California’s ANAHEIM The Vancouver Canucks are back where they were after the first 16 nights of upheaval last season thanks to a more talented roster, a better schedule, a full training camp, virtually full health, and an ardent desire by everyone involved to show that last year’s calamity was an anomaly.
The Canucks’ most disappointing three-game road trip of the Jim Benning-Travis Green era came to an end with a 5-1 loss to the Anaheim Ducks on Sunday, dropping them to 5-9-2 and equal the 12 points they earned during their bogus 6-1-0 start to the 2021 pandemic season.
Over the course of four nights, Anaheim, the Vegas Golden Knights, and Colorado Avalanche outscored them 19-6. Vancouver has already lost a playoff berth by six points.

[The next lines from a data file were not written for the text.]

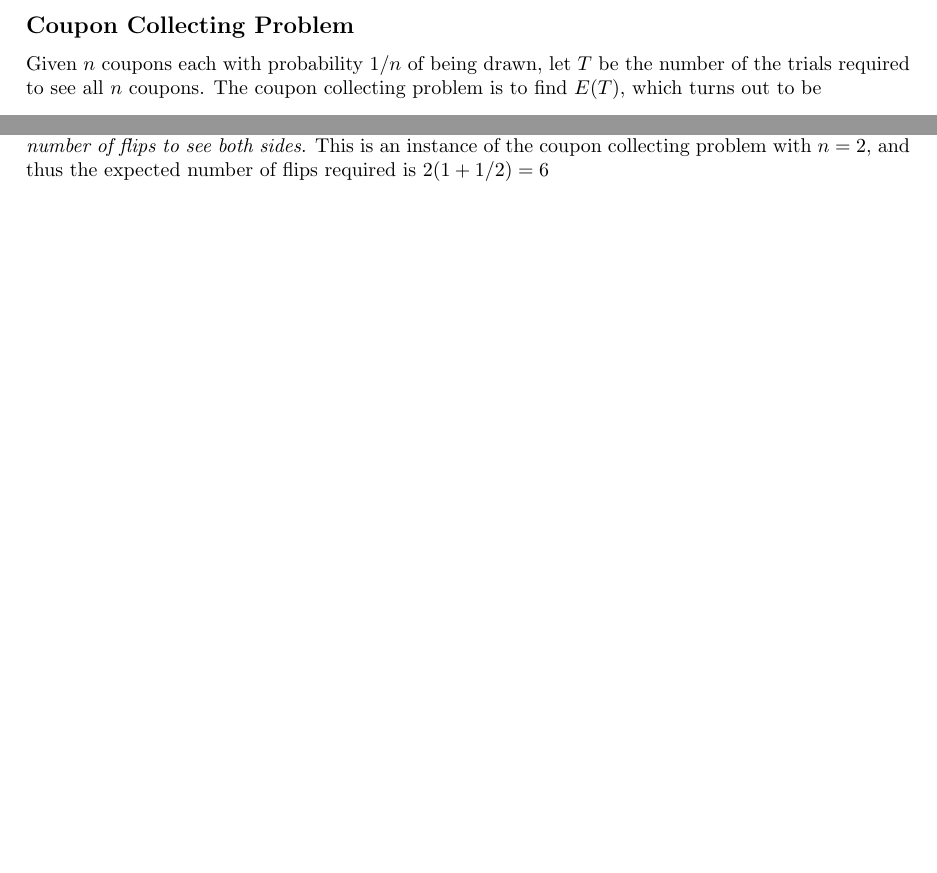
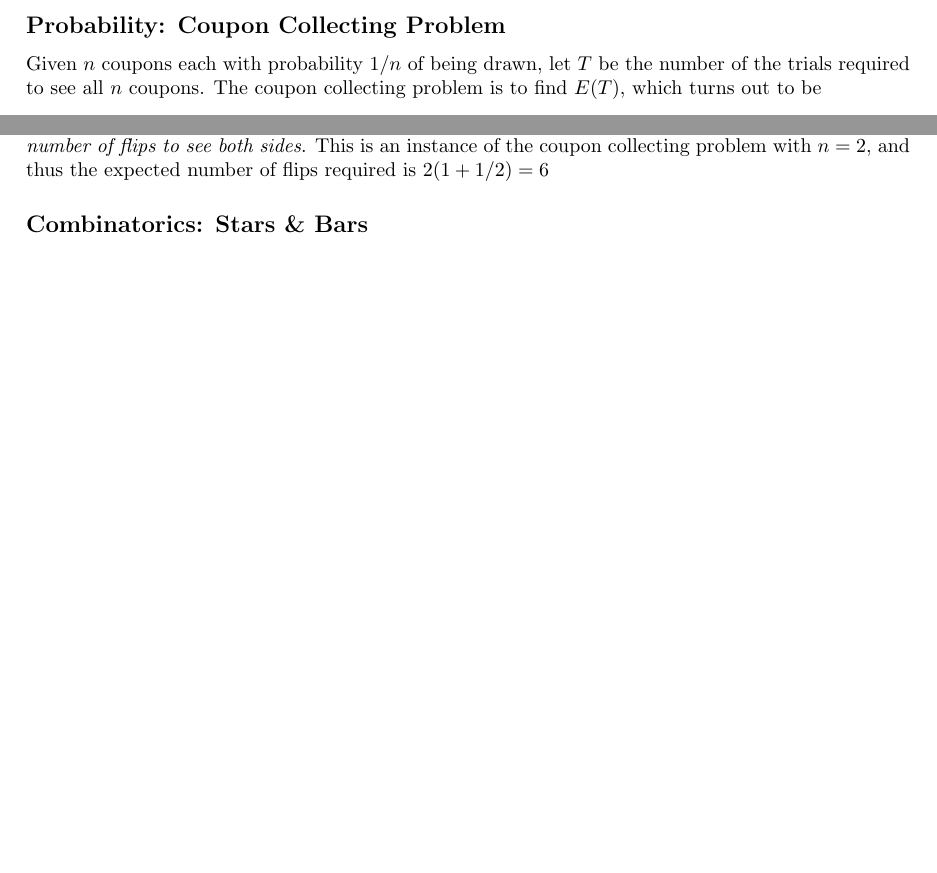
Before and after one commit to Seannnnnnnnnnn/QuantFi, a LaTeX document (Interview Notes.tex): two parts of page 2 of 2, joined at a grey line, cut so that both start at the same text, the shorter picture padded with empty space. Compiled offline with pdfLaTeX.

Commit message:
Updates from Overleaf

```diff
--- a/Interview Notes.tex
+++ b/Interview Notes.tex
@@ -21,7 +21,7 @@
 \maketitle
 
 \newpage
-\subsection*{Coupon Collecting Problem}
+\subsection*{Probability: Coupon Collecting Problem}
 Given $n$ coupons each with probability $1/n$ of being drawn, let $T$ be the number of the trials required to see all $n$ coupons. The coupon collecting problem is to find $E(T)$, which turns out to be
 $$E(T) = n H_n = n \sum_{i=1}^{n}\frac{1}{i}$$
 \begin{proof}
@@ -39,4 +39,6 @@ $$E(T) = n H_n = n \sum_{i=1}^{n}\frac{1}{i}$$
 For an example application, consider the following question: \textit{given a fair coin, find the expected number of flips to see both sides}. This is an instance of the coupon collecting problem with $n=2$, and thus the expected number of flips required is $2(1+1/2) = 6$
 
 
+\subsection*{Combinatorics: Stars \& Bars}
+
 \end{document}
```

The Canucks lost the momentum they had built up over the previous seven home games, which saw them normally play strong defense and outperform opponents at five-on-five but lose games as a result of poor special teams. Since then, the team has been disjointed.
Reporters are no longer permitted in NHL changing rooms, but you can still smell the self-doubt of Canuck players who, while on this road trip, lost contact with the majority of the success-related concepts.
The incredibly poor special teams are the only thing they kept from their homestand. For the seventh time in eight games, Canuck penalty-killers allowed two more power-play goals on Sunday, which is unbelievable.
Their 20 power-play goals allowed, which leads the league, are at least double what 22 other teams have given up, and Vancouver’s special team’s disadvantage is currently 11 goals after 16 games.
The terrible stench of hopelessness is the only smell worse than that of self-doubt. If the Canucks perform as poorly at home as they did in their previous three away games, they might get there soon.
Tyler Motte, whose tardy return to the lineup Sunday following off-season spinal surgery did not assist the penalty kill, told reporters after the game, “We haven’t given up, that’s for sure. “We have faith in this team and in ourselves. Once again, once the first domino falls, I believe we will gain some momentum. Simply put, we haven’t been proficient enough to complete one.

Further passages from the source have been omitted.